But I’m sorry, there must be more Muslims can do as a community to spot these killers in their midst before they commit carnage.
In fact, I’m not sorry.
Frankly, I’m sick and tired of everyone treading on politically correct eggshells when it comes to this issue.
The assumption that Muslims are silent about extremist threats is dangerous for our entire community. Speaking at a news conference last year, Former FBI director James Comey said Muslims “do not want people committing violence, either in their community or in the name of their faith, and so some of our most productive relationships are with people who see things and tell us things who happen to be Muslim.” Quite frankly it’s surprising that this has to be reiterated.
In his article, Piers Morgan is clearly oblivious to the government mandated counter-terrorism strategy called Prevent which is in full effect in our community. This means that schools, colleges and universities are legally obliged to monitor and report on students who may be at risk of ‘violent extremism’. Despite the fact that a host of civil liberty organisations, MPs and teachers have called for the abandonment of Prevent, deeming it counterproductive, some Muslim leaders continue to comply with Prevent precisely because of people like Piers Morgan who argue that Muslims are not doing enough to root out extremism.
In addition, Morgan’s article is quite frankly an insult against Imams in our community including Omar Suleiman, Imam Suhaib Webb and other British Imams who cannot be publicly named because of the severity of the threat that ISIS has issued against them. These Imams are considered ‘obligatory targets’, that should be ‘made examples of’ because they vehemently preach against extremist ideology. To assume that the community is not doing enough, therefore, is reckless.
I am yet to see Piers Morgan write an article calling for the police community to do more to root out bad cops every time a black person is murdered in cold blood.
Where was Piers Morgan to ask white people to root out extremists when Anders Breivik murdered 77 people.
Or when Dylan Roof walked into a black church and claimed the lives of nine people who unknowingly welcomed him to their midst?
Using the logic laid out in Morgan’s article, the communities that the perpetrators belong to should have been able to identify the perpetrators beforehand and report them before they committed acts of atrocities.

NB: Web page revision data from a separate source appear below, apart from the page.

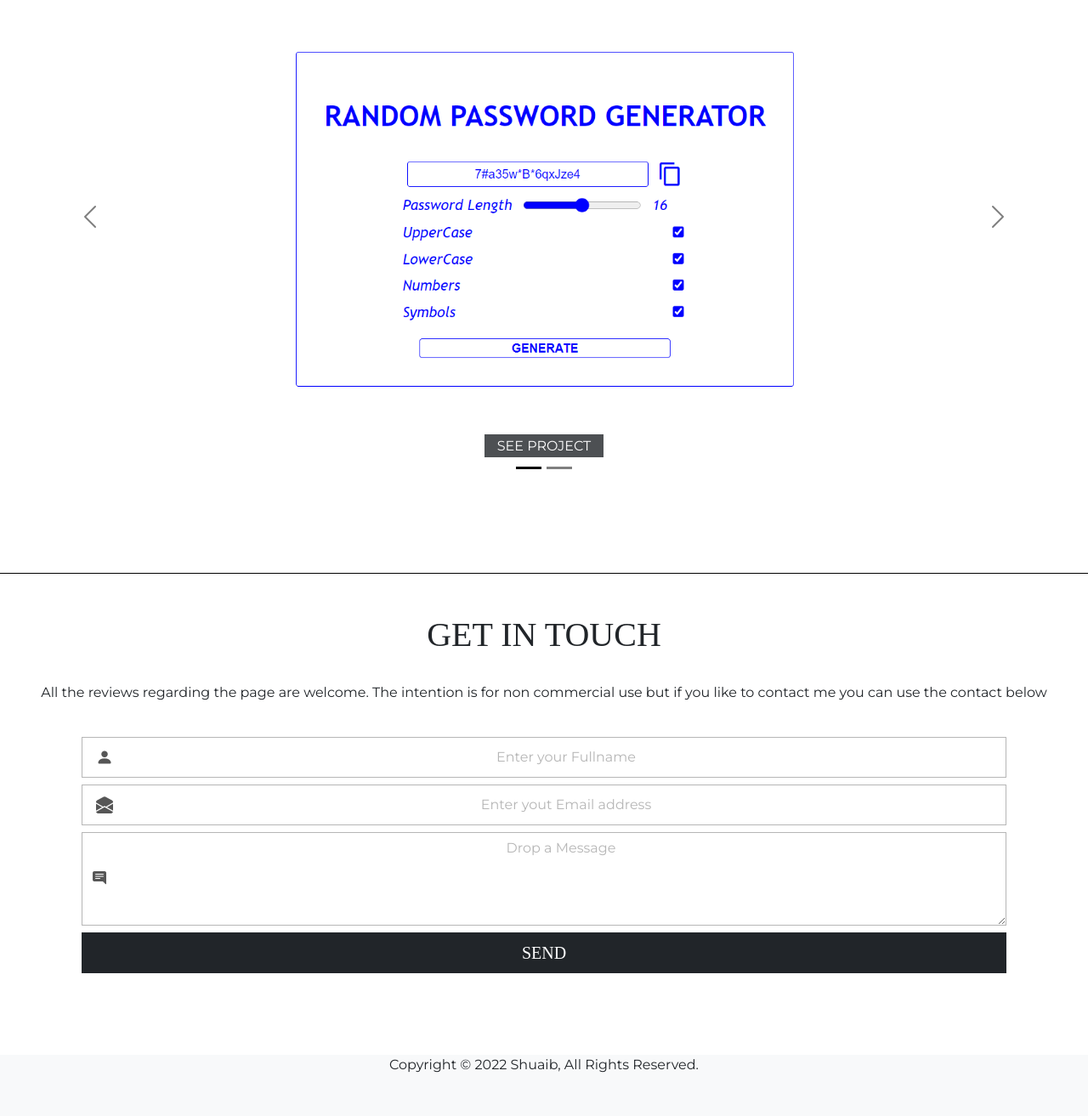
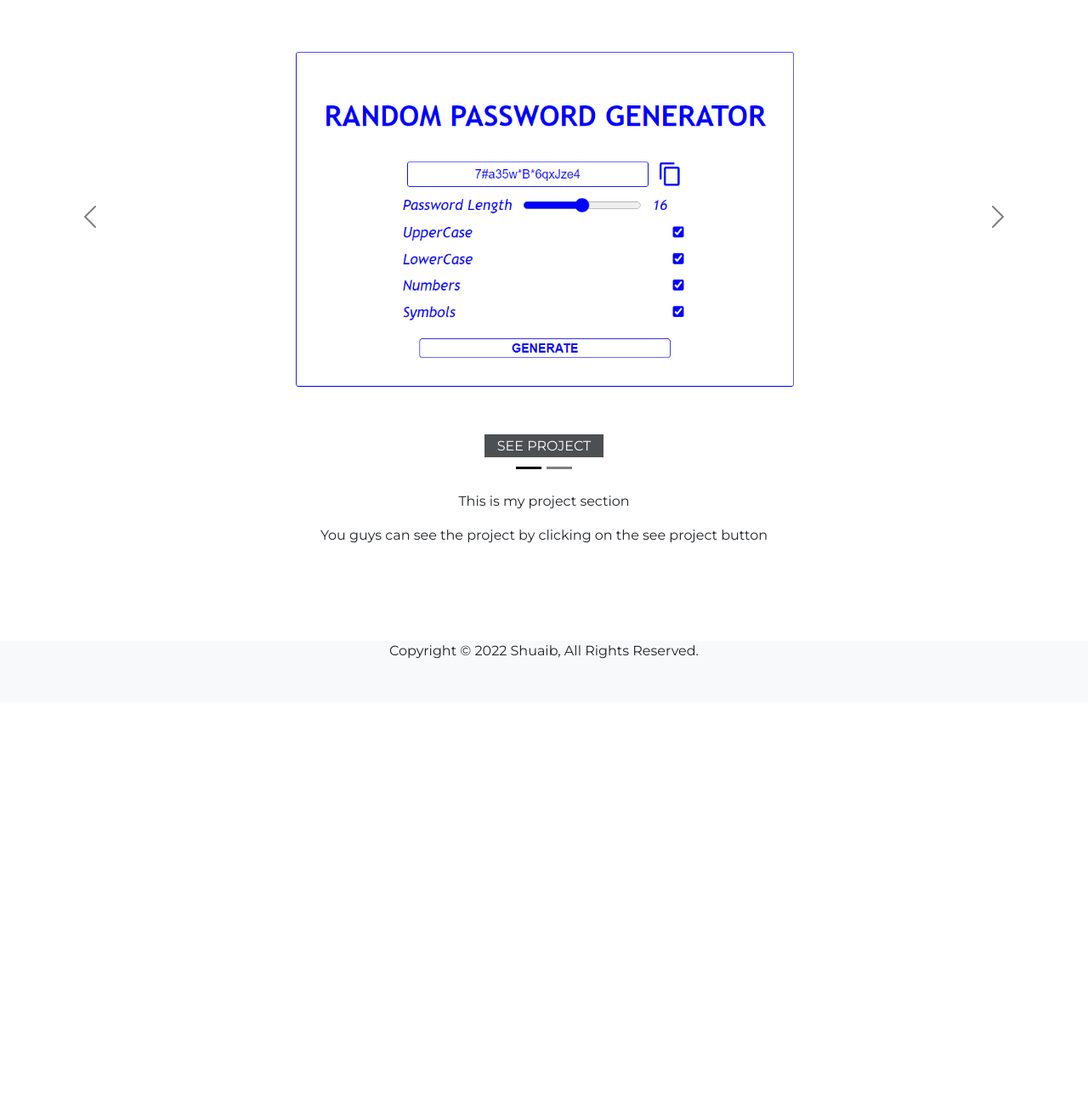
Before and after one commit to ShuaibKhan786/ShuaibKhan786.github.io, a plain HTML site: page myprojects.html in a window 1280 px wide. Shown: the part 164-1477 px from the top of the page at 85% size. After the commit the page ends 990 px from the top, so only its background shows below. Drawn offline with nearby package versions, Linux system fonts and the light colour scheme; a web font is replaced by a local one.

Commit message:
minnor changes on the project section

```diff
--- a/myprojects.html
+++ b/myprojects.html
@@ -63,7 +63,8 @@
             </div>
         </nav>
         <!-- common div container -->
-        <div class="my-5 py-5 container-fluid">
+
+        <div class="my-5 py-5  project-Container container-fluid">
             <div id="carouselExampleDark" class="carousel carousel-dark slide " data-bs-ride="carousel">
                 <div class="carousel-indicators">
                   <button type="button" data-bs-target="#carouselExampleDark" data-bs-slide-to="0" class="active" aria-current="true" aria-label="Slide 1"></button>
@@ -94,37 +95,9 @@
                   <span class="visually-hidden">Next</span>
                 </button>
               </div>
-        </div>
-
-
-        <div class="my-5 py-5 cus-sizing cus-h1-font" style="border-top:1px solid #000000;">
-            <p class="h1 text-center">GET IN TOUCH</p>
-            <p class="p-4 text-center cus-p1-font">All the reviews regarding the page are welcome. The intention is for non commercial use but if you like to contact me you can use the contact below</p>
-            <!-- form area -->
-             <form action="/action_page.php" class="mx-5 px-5 "  id="cus-from-manag" novalidate>
-
-                <div class="input-group input-group-lg my-2">
-                    <span class="input-group-text rounded-0  cus-inp-icon"><i class="bi bi-person-fill" style="color: #565656;" ></i></span>
-                    <input type="text" id="uname" class="form-control rounded-0 border-start-0 cus-inp" placeholder="Enter your Fullname">
-                    <div class="input-group error px-2"></div>
-                </div>
-                <div class="input-group input-group-lg my-2">
-                    <span class="input-group-text rounded-0 cus-inp-icon"><i class="bi bi-envelope-open-fill" style="color: #565656;" ></i></span>
-                    <input type="email" id="email" class="form-control rounded-0 border-start-0 cus-inp" placeholder="Enter yout Email address" >
-                    <div class="input-group error px-2"></div>
-                </div>
-
-                  <div class="input-group my-2">
-                    <span class="input-group-text rounded-0 cus-inp-icon"><i class="bi bi-chat-right-text-fill" style="color: #565656;" ></i></span>
-                    <textarea id="textarea" class="form-control rounded-0 border-start-0 cus-inp" name="message" placeholder="Drop a Message" rows="4"></textarea>
-                    <div class="input-group error px-2"></div>
-                  </div>
-                  <div class="d-grid gap-2">
-                    <button type="submit" class="btn btn-lg  rounded-0 btn-dark cus-h1-font" >SEND</button>
-                  </div>
-
-             </form>
-      </div>
+              <p>This is my project section</p>
+              <p>You guys can see the project by clicking on the see project button</p>
+    </div>
       <footer class="bg-light text-center pb-5"  id="cus-fotter" >
         Copyright © 2022 Shuaib, All Rights Reserved.
     </footer>
--- a/style.css
+++ b/style.css
@@ -282,3 +282,10 @@ kbd{
     padding: 0rem 0.5rem;
     font-size: 16px;
 }
+.project-Container{
+    display: flex;
+    flex-direction: column;
+    justify-content: center;
+    text-align: center;
+    min-height: 100vh;
+}
```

Whilst this is not the time to play tit for tat with the lives of innocent people, it’s extremely important to highlight the danger of the notion that the Muslim community is somehow more equipped in spotting potential terrorists than any other community.
And even worse, not only do articles such as these dehumanise us, it implies that the community is silent and thus complicit in acts of grotesque violence. This is the kind of rhetoric that fuels hate crimes against Muslims (Islamophobia), particularly identifiable Muslims like myself and it’s dangerous. In an abhorrent tweet, Katie Hopkins called for a final solution against Muslims employing a term used by Nazis during the Holocaust.
Morgan’s article ignores the reality for a vast majority of Muslims who will the suffer consequences for statements such as his. His rhetoric erases our pain, as human beings, as Muslims for our fellow brothers and sisters. His statement sidelines the fact that this is not the kind of world that we envision for ourselves and fellow human beings. Morgan is clearly oblivious to the reality of young Muslim women like me who feel like we’re walking targets because we’re held accountable for actions that we are not responsible for. Ignorant to the trauma of constantly replaying a video of a sister being pushed onto a train platform for no other reason than this. Or reading about a pregnant Muslim woman being kicked in the stomach. Or a close friend having to leave work early yesterday because her colleagues spoke to her as if she was one of ‘them.’ We feel the heartbreak and the loss. We too were in pain, and angry as we woke up to another day of senseless violence.
So, Dear Piers Morgan, your article was irresponsible and No, this is not the time for your dangerous rhetoric.
In the words of an amazing man,
“We can react in a lot of ways. We can react in anger or we can react by doing.”
Again, my thoughts and prayers are with people who have lost their loved ones and if you can, please do donate to social chain’s fundraising efforts or Muslims for Manchester to support the funeral expenses and personal costs of people affected by the tragic events at Manchester. Thank you for reading.